The arrival of the group rather overshadowed the fact that teams from Canada, England and Nigeria also crossed the border and played matches in Beijing. Vast crowds attended the matches.
At the time the United States had placed an embargo on goods from China. For over 20 years when there had been no diplomatic nor economic relations, both countries saw good reason to co-operate. There was tension between China and the Soviet Union, border incidents. The United States wanted a way to promote peace with North Vietnam and prevent the spread of communism.
It was reported that Roy Evans, at the time thePresident of the International Table Tennis Federation, visited China prior to the 1971 World Championships to encourage a greater participation in international events. Also, Leah Neuberger of the United States, winner of the mixed doubles title at the 1956 World Championships had received an invitation to visit China, the visa including the whole American team; seemingly the invitation was not pursued.
However, the incident which triggered the 1971 visit was a chance meeting.
Glenn Cowan, a member of the United States team had been practising in the hall for 15 minutes with China’s Liang Geliang prior to the start of the 1971 World Championships. The authorities wanted to close the premises. Glenn Cowan rushed to catch the shuttle bus and inadvertently boarded the bus carrying the Chinese team.
They treated him with great suspicion but Zhuang Zedong, three times world champion (1961, 1963, 1965) shook his hand and presented Cowan with a silk-screen portrait of the Huangshan Mountains, aprized product made in Hangzhou.
Glenn Cowan wanted to return the favour but all he had was his comb!
In the political climate of 1971, an American and Chinese sportsman in public was unheard of, headline news; when the bus reached its destination there was a media frenzy.
A hippie, Glen Cowan was determined to give Zhuang Zedong a present. The following day he presented his new-found friend with T-shirtcontaining a red, white and blue peace emblem flag with the words "Let It Be," lyrics from a song by the Beatles.
The United States team remained in China until Saturday 17th April 1971 playing friendly matches whilst visiting the Great Wall and Summer Palace.

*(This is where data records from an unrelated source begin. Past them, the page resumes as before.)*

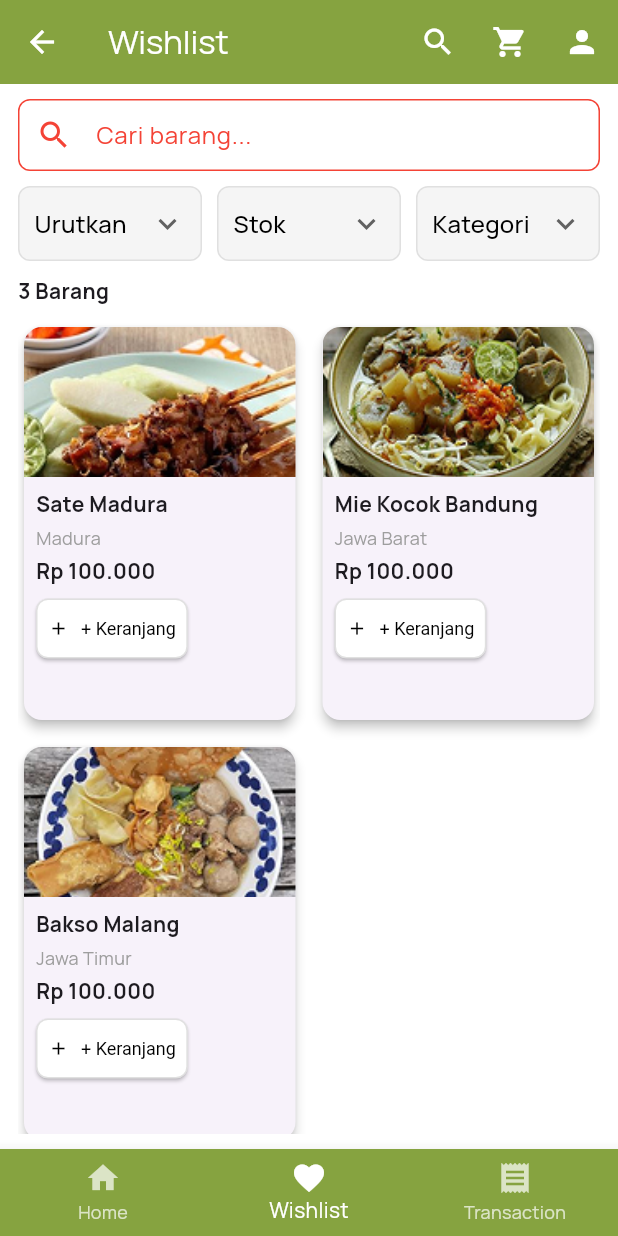
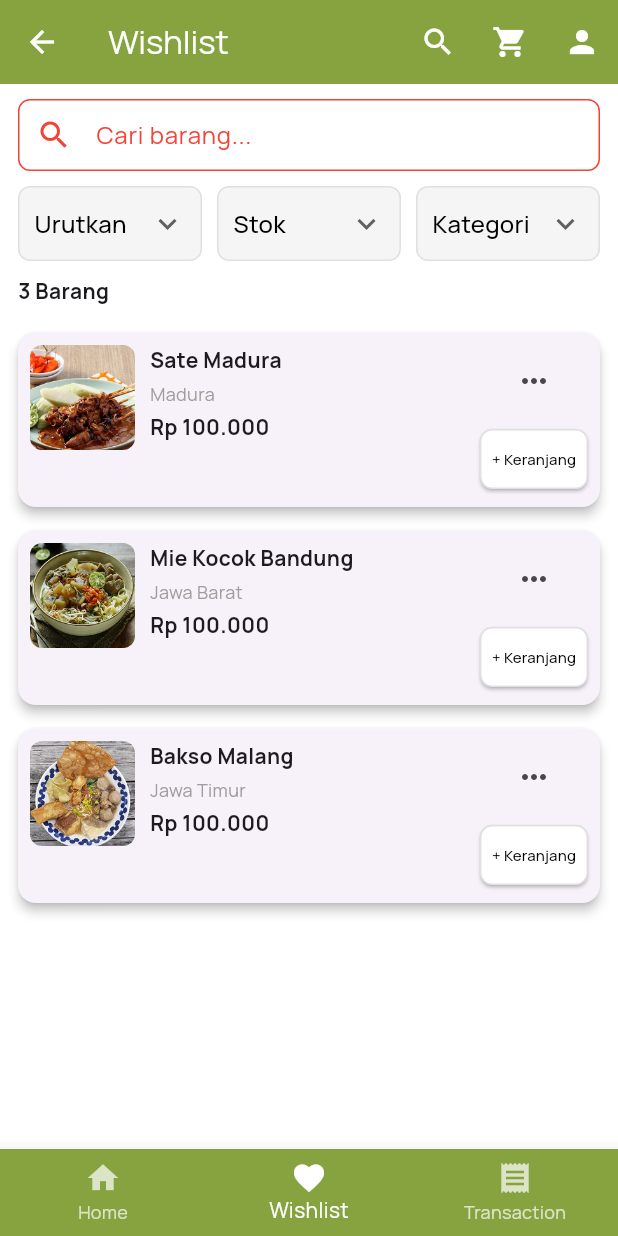
Before and after one commit to carizsm/Nustaka, a Flutter app: the WishlistPage screen opened directly, on a phone screen of 412 x 824 dp. Run offline on Flutter 3.47's test engine with Material 3 defaults, Android fonts, the phone set to English and light mode, and no system bars.

Commit message:
update wishlist

```diff
--- a/lib/screens/wishlist_page.dart
+++ b/lib/screens/wishlist_page.dart
@@ -2,6 +2,72 @@ import 'package:flutter/material.dart';
 
 class WishlistPage extends StatelessWidget {
   const WishlistPage({super.key});
+
+  void _showBottomSheet(BuildContext context) {
+    showModalBottomSheet(
+      context: context,
+      shape: RoundedRectangleBorder(
+        borderRadius: BorderRadius.vertical(top: Radius.circular(16)),
+      ),
+      builder: (context) {
+        return Padding(
+          padding: const EdgeInsets.all(16),
+          child: Column(
+            mainAxisSize: MainAxisSize.min,
+            children: [
+              _bottomSheetItem(Icons.category, 'Lihat Barang Serupa'),
+              _bottomSheetItem(Icons.store, 'Lihat Toko'),
+              _bottomSheetItem(Icons.share, 'Bagikan Link Barang'),
+              _bottomSheetItem(Icons.bookmark, 'Simpan ke Koleksi'),
+              Divider(),
+              _bottomSheetItem(Icons.delete, 'Hapus', isDestructive: true),
+            ],
+          ),
+        );
+      },
+    );
+  }
+
+  Widget _bottomSheetItem(IconData icon, String text, {bool isDestructive = false}) {
+    return ListTile(
+      leading: Icon(icon, color: isDestructive ? Colors.red : Colors.black),
+      title: Text(
+        text,
+        style: TextStyle(color: isDestructive ? Colors.red : Colors.black),
+      ),
+      onTap: () {
+        // Bisa kasih fungsi masing-masing kalau mau
+      },
+    );
+  }
+
+  void _showSuccessPopup(BuildContext context) {
+    showDialog(
+      context: context,
+      builder: (_) => Dialog(
+        shape: RoundedRectangleBorder(borderRadius: BorderRadius.circular(12)),
+        child: Padding(
+          padding: const EdgeInsets.all(20),
+          child: Column(
+            mainAxisSize: MainAxisSize.min,
+            children: const [
+              Icon(Icons.shopping_cart_checkout, size: 48, color: Colors.green),
+              SizedBox(height: 10),
+              Text(
+                'Item Berhasil Ditambahkan!',
+                style: TextStyle(fontWeight: FontWeight.bold),
+              ),
+            ],
+          ),
+        ),
+      ),
+    );
+
+    // Biar dialognya hilang otomatis setelah 1.5 detik
+    Future.delayed(const Duration(milliseconds: 1500), () {
+      Navigator.of(context, rootNavigator: true).pop();
+    });
+  }
 
   @override
   Widget build(BuildContext context) {
@@ -48,25 +114,21 @@ class WishlistPage extends StatelessWidget {
             ),
             const SizedBox(height: 10),
             Expanded(
-              child: GridView.count(
-                crossAxisCount: 2,
-                childAspectRatio: 0.7,
-                crossAxisSpacing: 10,
-                mainAxisSpacing: 10,
+              child: ListView(
                 children: [
-                  _buildWishlistCard(
+                  _buildWishlistCard(context,
                     title: 'Sate Madura',
                     location: 'Madura',
                     price: 'Rp 100.000',
                     image: 'assets/images/sate_madura.png',
                   ),
-                  _buildWishlistCard(
+                  _buildWishlistCard(context,
                     title: 'Mie Kocok Bandung',
                     location: 'Jawa Barat',
                     price: 'Rp 100.000',
                     image: 'assets/images/mie_kocok.png',
                   ),
-                  _buildWishlistCard(
+                  _buildWishlistCard(context,
                     title: 'Bakso Malang',
                     location: 'Jawa Timur',
                     price: 'Rp 100.000',
@@ -156,29 +218,32 @@ class WishlistPage extends StatelessWidget {
     );
   }
 
-  Widget _buildWishlistCard({
+  Widget _buildWishlistCard(BuildContext context, {
     required String title,
     required String location,
     required String price,
     required String image,
   }) {
     return Card(
+      margin: const EdgeInsets.symmetric(vertical: 8),
       shape: RoundedRectangleBorder(borderRadius: BorderRadius.circular(12)),
       elevation: 3,
-      child: Column(
+      child: Padding(
+        padding: const EdgeInsets.all(8),
+        child: Row(
           crossAxisAlignment: CrossAxisAlignment.start,
           children: [
             ClipRRect(
-            borderRadius: const BorderRadius.vertical(top: Radius.circular(12)),
+              borderRadius: BorderRadius.circular(8),
               child: Image.asset(
                 image,
-              height: 100,
-              width: double.infinity,
+                width: 70,
+                height: 70,
                 fit: BoxFit.cover,
               ),
             ),
-          Padding(
-            padding: const EdgeInsets.all(8),
+            const SizedBox(width: 10),
+            Expanded(
               child: Column(
                 crossAxisAlignment: CrossAxisAlignment.start,
                 children: [
@@ -187,27 +252,32 @@ class WishlistPage extends StatelessWidget {
                   Text(location, style: const TextStyle(color: Colors.grey, fontSize: 12)),
                   const SizedBox(height: 4),
                   Text(price, style: const TextStyle(fontWeight: FontWeight.bold)),
+                ],
+              ),
+            ),
+            Column(
+              children: [
+                IconButton(
+                  icon: const Icon(Icons.more_horiz),
+                  onPressed: () => _showBottomSheet(context),
+                ),
                 const SizedBox(height: 4),
-                ElevatedButton.icon(
-                  onPressed: () {},
-                  icon: const Icon(Icons.add, size: 14),
-                  label: const Text('+ Keranjang'),
+                ElevatedButton(
+                  onPressed: () => _showSuccessPopup(context),
+                  child: const Text('+ Keranjang', style: TextStyle(fontSize: 10)),
                   style: ElevatedButton.styleFrom(
                     backgroundColor: Colors.white,
                     foregroundColor: Colors.black,
                     elevation: 1,
-                    shape: RoundedRectangleBorder(
-                      borderRadius: BorderRadius.circular(8),
                     side: const BorderSide(color: Colors.black12),
-                    ),
-                    padding: const EdgeInsets.symmetric(vertical: 6, horizontal: 8),
-                    textStyle: const TextStyle(fontSize: 12),
+                    shape: RoundedRectangleBorder(borderRadius: BorderRadius.circular(8)),
+                    padding: const EdgeInsets.symmetric(horizontal: 8, vertical: 4),
                   ),
                 ),
               ],
             ),
+          ],
         ),
-        ],
       ),
     );
   }
```
Lines whose indentation alone changed are shown as unchanged.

The event paved the way for Richard Nixon, the United States President to visit China; he was present for one week from Monday 21st to Monday 28th February 1972.
Later in 1972, two months after Richard Nixon's visit, from Wednesday 12th to Sunday 30th April, Zhuang Zedong led a Chinese delegation to the United States. They visited Richard Nixon at the White House.
In Tuesday 6th April 2004 Glenn Cowan underwent coronary bypass surgery; during the surgery he suffered a coma and died of a heart attack.Diagnosed with colorectal cancer in 2008, Zhuang Zedong died on Sunday 10th February 2013 atYou'an Hospital in Beijing.